Starkie's Corner: Coffee

Coffee is it good for us?

Coffee consumption has risen in the last 12 years. In fact coffee consumption is considered to be the second most consumed beverage in the world by some standards. Others still see green tea and tea consumption in the second place and coffee in third. The average cups of coffee a day? 500 billion.

We see new coffee roasters and other coffee shops increasing in our neighborhoods and malls. We have also seen a dramatic reduction in soda consumption, which is a good thing. Is coffee consumption a benefit or a detriment to our health?

We know that coffee consumption worldwide is big business. If you thought that America was the leader in coffee consumption per capita, you would be wrong. But this article is about the health of coffee consumption.

For the most part one of the arguments for coffee consumption is the energy. Caffeine is abundant in coffee about 120-240 milligrams per cup. About 70% of the global caffeine intake is from coffee. Caffeine is hailed by many, however others disdain the effects. Scientifically speaking coffee has many benefits other than caffeine. Caffeine has shown benefits in exercise (used as a pre-workout) and to increase strength. Caffeine has also shown some benefits for improved glucose tolerance for diabetics. Coffee and its chemical constituents have shown benefits for other maladies such as Alzheimer’s disease prevention, cardiovascular disease prevention, and Parkinson’s disease prevention. It should be noted that more than 8 cups of coffee a day has shown some negative results for cardiovascular disease. Keep moderation in mind.

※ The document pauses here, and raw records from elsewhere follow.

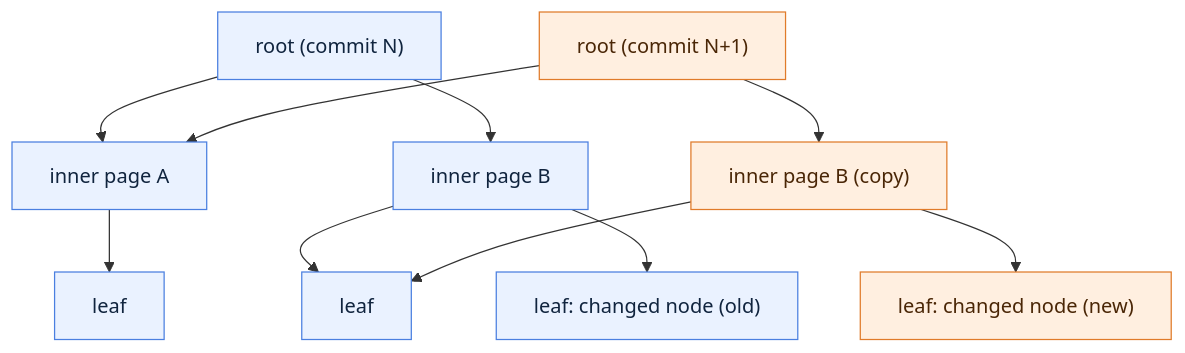
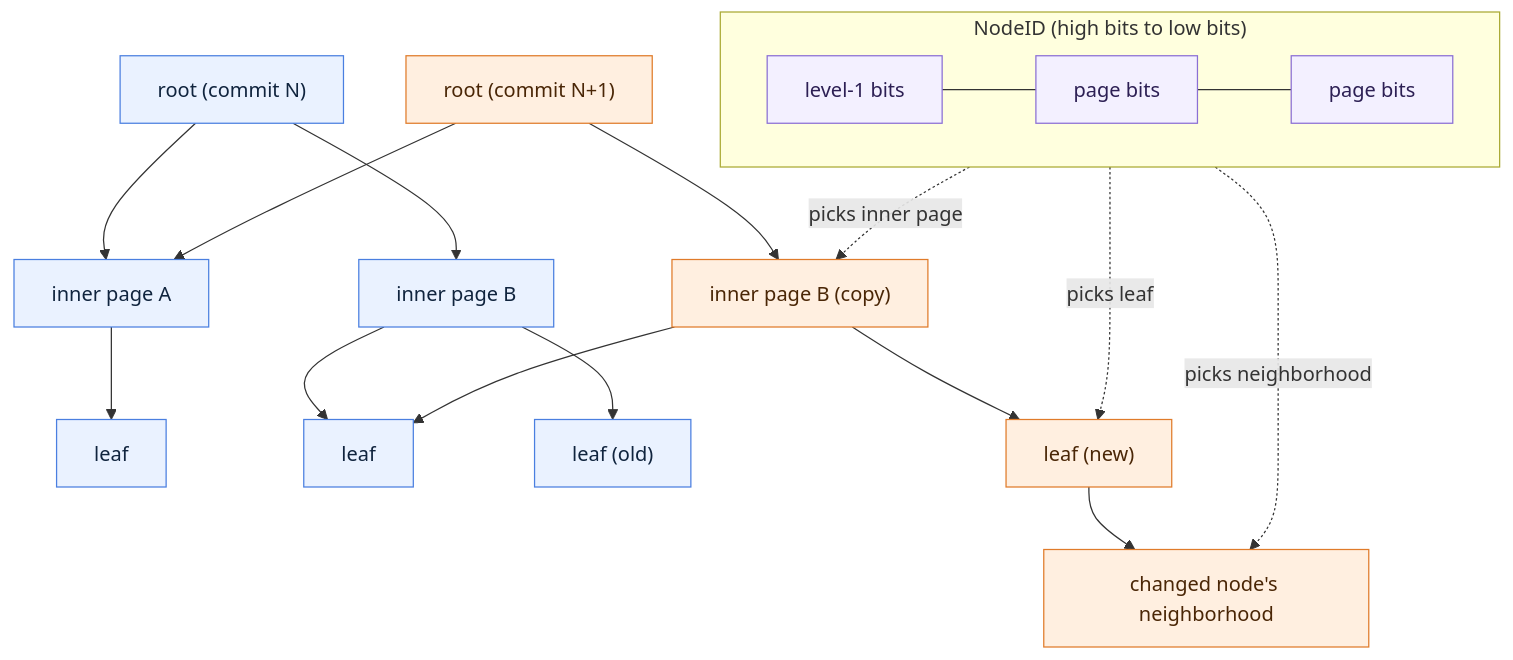
Before and after one commit to turing-db/turingdb: the diagram in samples/commit-index-sim/COMPARISON.md, drawn with Mermaid.

Commit message:
Show NodeID bit indexing in the structure diagram

````diff
--- a/samples/commit-index-sim/COMPARISON.md
+++ b/samples/commit-index-sim/COMPARISON.md
@@ -11,28 +11,37 @@
 ```mermaid
 flowchart TD
     classDef shared fill:#eaf2ff,stroke:#4a7fe0,color:#10243e
     classDef new fill:#ffefe0,stroke:#e07b2a,color:#4a2606
+    classDef bits fill:#f3f0ff,stroke:#8a6fd4,color:#2c1f54
+
+    subgraph nid["NodeID (high bits to low bits)"]
+      direction LR
+      hi["level-1 bits"]:::bits --- mid["page bits"]:::bits --- lo["page bits"]:::bits
+    end
 
     rN["root (commit N)"]:::shared
     rN1["root (commit N+1)"]:::new
-
     A["inner page A"]:::shared
     B["inner page B"]:::shared
     Bn["inner page B (copy)"]:::new
-
     la["leaf"]:::shared
     lb["leaf"]:::shared
-    lc["leaf: changed node (old)"]:::shared
-    lcn["leaf: changed node (new)"]:::new
+    lc["leaf (old)"]:::shared
+    lcn["leaf (new)"]:::new
+    nbr["changed node's neighborhood"]:::new
 
     rN --> A
     rN --> B
     A --> la
     B --> lb
     B --> lc
-
     rN1 --> A
     rN1 --> Bn
     Bn --> lb
     Bn --> lcn
+    lcn --> nbr
+
+    hi -. "picks inner page" .-> Bn
+    mid -. "picks leaf" .-> lcn
+    lo -. "picks neighborhood" .-> nbr
 ```
````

Many of the benefits from coffee are not attributed to caffeine but to the chlorogenic acids and other antioxidant compounds found in coffee. Green coffee beans are the richest in chlorogenic acids, which are also reputed to have benefits in weight management. Roasting coffee concentrates other beneficial factors such as melanoidins which are being studied in some cancer prevention studies.

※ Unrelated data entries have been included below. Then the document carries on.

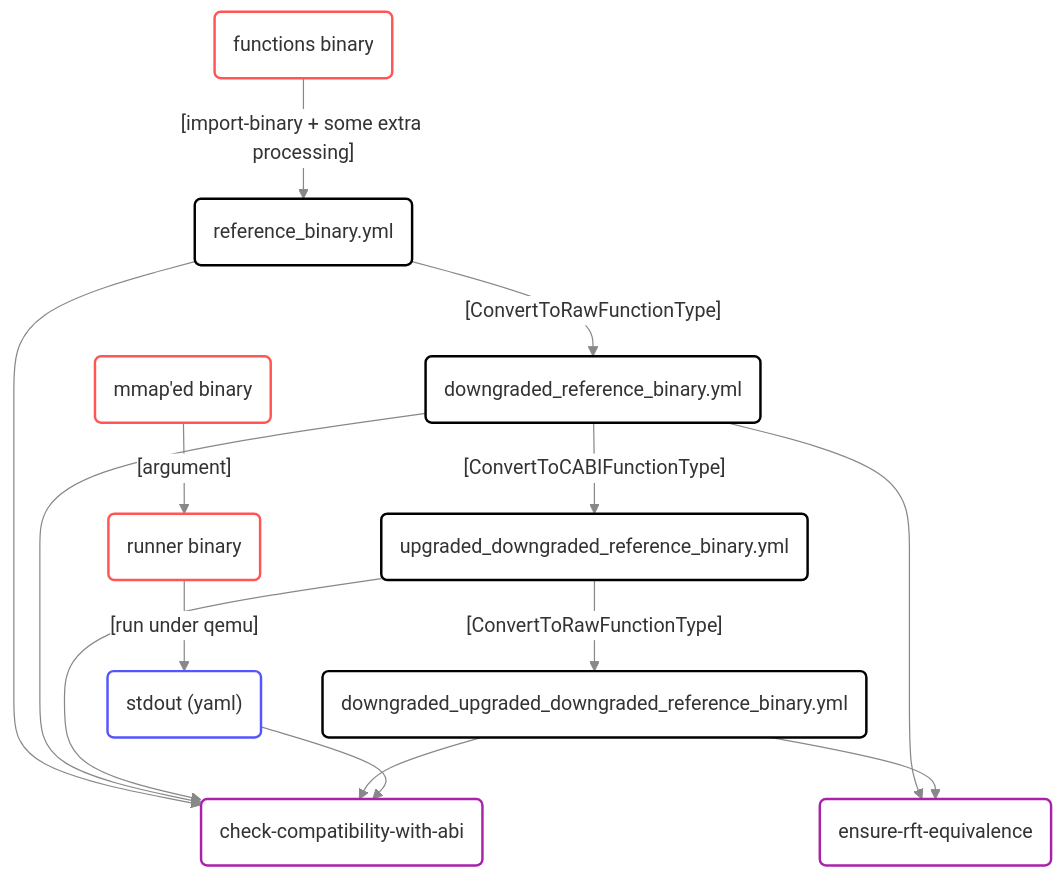
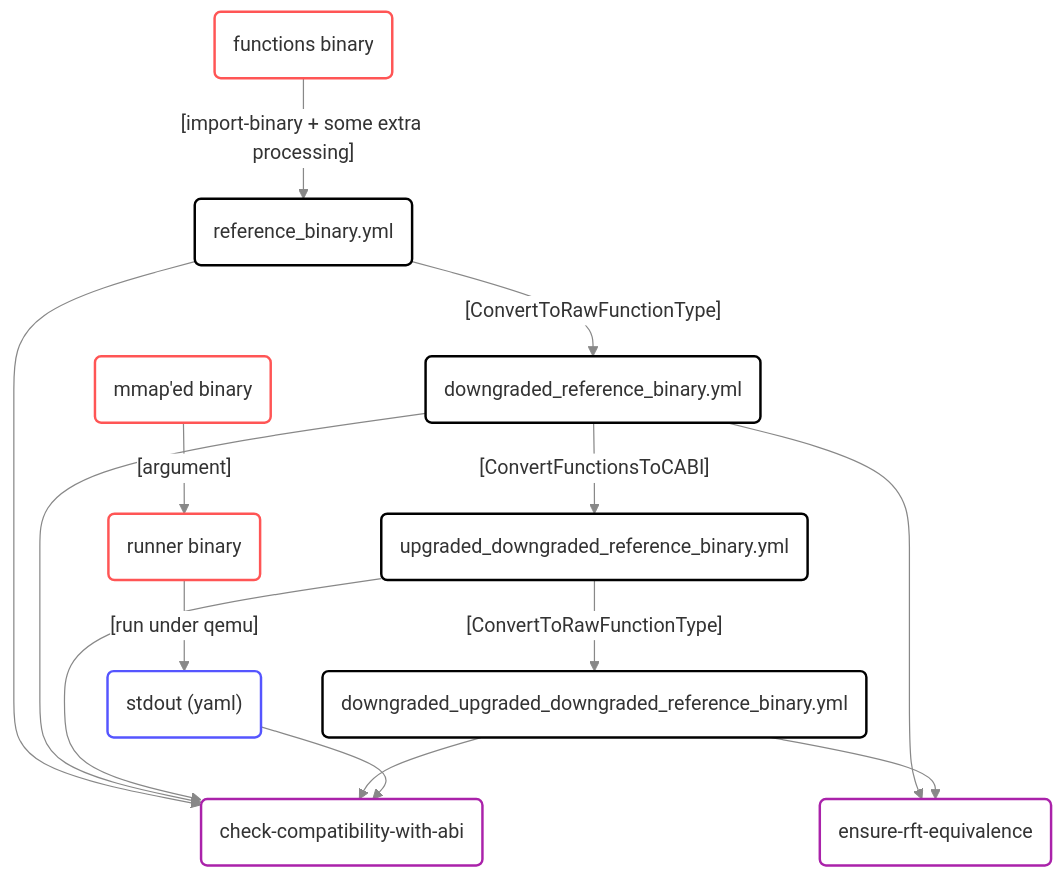
One commit to revng/revng changed the first of 2 diagrams in share/revng/test/tests/abi/README.md. Above: the diagram before and after it, drawn with Mermaid. The commit also changed other lines of this file and 4 other files, not shown here.

Commit message:
s/ToCABIFunctionType/FunctionsToCABI/s

````diff
--- a/share/revng/test/tests/abi/README.md
+++ b/share/revng/test/tests/abi/README.md
@@ -7,45 +7,45 @@
 ```mermaid
 %%{init: {'themeVariables': { 'edgeLabelBackground': 'white'}}}%%
 graph TB
   linkStyle default stroke: #888
   classDef black fill: #fff, stroke: #000, stroke-width: 2px
   classDef red fill: #fff, stroke: #f55, stroke-width: 2px
   classDef blue fill: #fff, stroke: #55f, stroke-width: 2px
   classDef green fill: #fff, stroke: #090, stroke-width: 2px
   classDef purple fill: #fff, stroke: #a2a, stroke-width: 2px
 
   fb(functions binary)
   rb(runner binary)
   mb(mmap'ed binary)
   class fb,rb,mb red
 
   reference_binary.yml(reference_binary.yml)
   downgraded_reference_binary.yml(downgraded_reference_binary.yml)
   upgraded_downgraded_reference_binary.yml(upgraded_downgraded_reference_binary.yml)
   downgraded_upgraded_downgraded_reference_binary.yml(downgraded_upgraded_downgraded_reference_binary.yml)
   class reference_binary.yml,downgraded_reference_binary.yml,upgraded_downgraded_reference_binary.yml,downgraded_upgraded_downgraded_reference_binary.yml black
 
   yaml("stdout (yaml)")
   class yaml blue
 
   check-compatibility-with-abi(check-compatibility-with-abi)
   ensure-rft-equivalence(ensure-rft-equivalence)
   class check-compatibility-with-abi,ensure-rft-equivalence purple
 
   fb -- "[import-binary + some extra processing]" --> reference_binary.yml
   reference_binary.yml -- "[ConvertToRawFunctionType]" --> downgraded_reference_binary.yml
-  downgraded_reference_binary.yml -- "[ConvertToCABIFunctionType]" --> upgraded_downgraded_reference_binary.yml
+  downgraded_reference_binary.yml -- "[ConvertFunctionsToCABI]" --> upgraded_downgraded_reference_binary.yml
   upgraded_downgraded_reference_binary.yml -- "[ConvertToRawFunctionType]" --> downgraded_upgraded_downgraded_reference_binary.yml
 
   rb -- "[run under qemu]" --> yaml
   mb -- "[argument]" --> rb
 
   reference_binary.yml --> check-compatibility-with-abi
   downgraded_reference_binary.yml --> check-compatibility-with-abi
   upgraded_downgraded_reference_binary.yml --> check-compatibility-with-abi
   downgraded_upgraded_downgraded_reference_binary.yml --> check-compatibility-with-abi
   yaml --> check-compatibility-with-abi
 
   downgraded_reference_binary.yml --> ensure-rft-equivalence
   downgraded_upgraded_downgraded_reference_binary.yml --> ensure-rft-equivalence
 ```
````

As for cancer there are some studies that indicate coffee can increase the risk for breast and prostate cancers. While recent research has suggested that there is a preventive benefit in coffee consumption and these cancers. For lung cancer the jury is still out. Current research suggests increases in lung cancer, while some argue that individuals drinking coffee often smoke as well. Some studies have suggested a risk for osteoporosis and rheumatoid arthritis. While a recent study indicated post-menopause women in Korea to have benefits for osteoporosis and coffee consumption. Moral of the story I believe is moderation in keeping the health benefits

By Starkie Sowers

Edited by Wayne Grubacich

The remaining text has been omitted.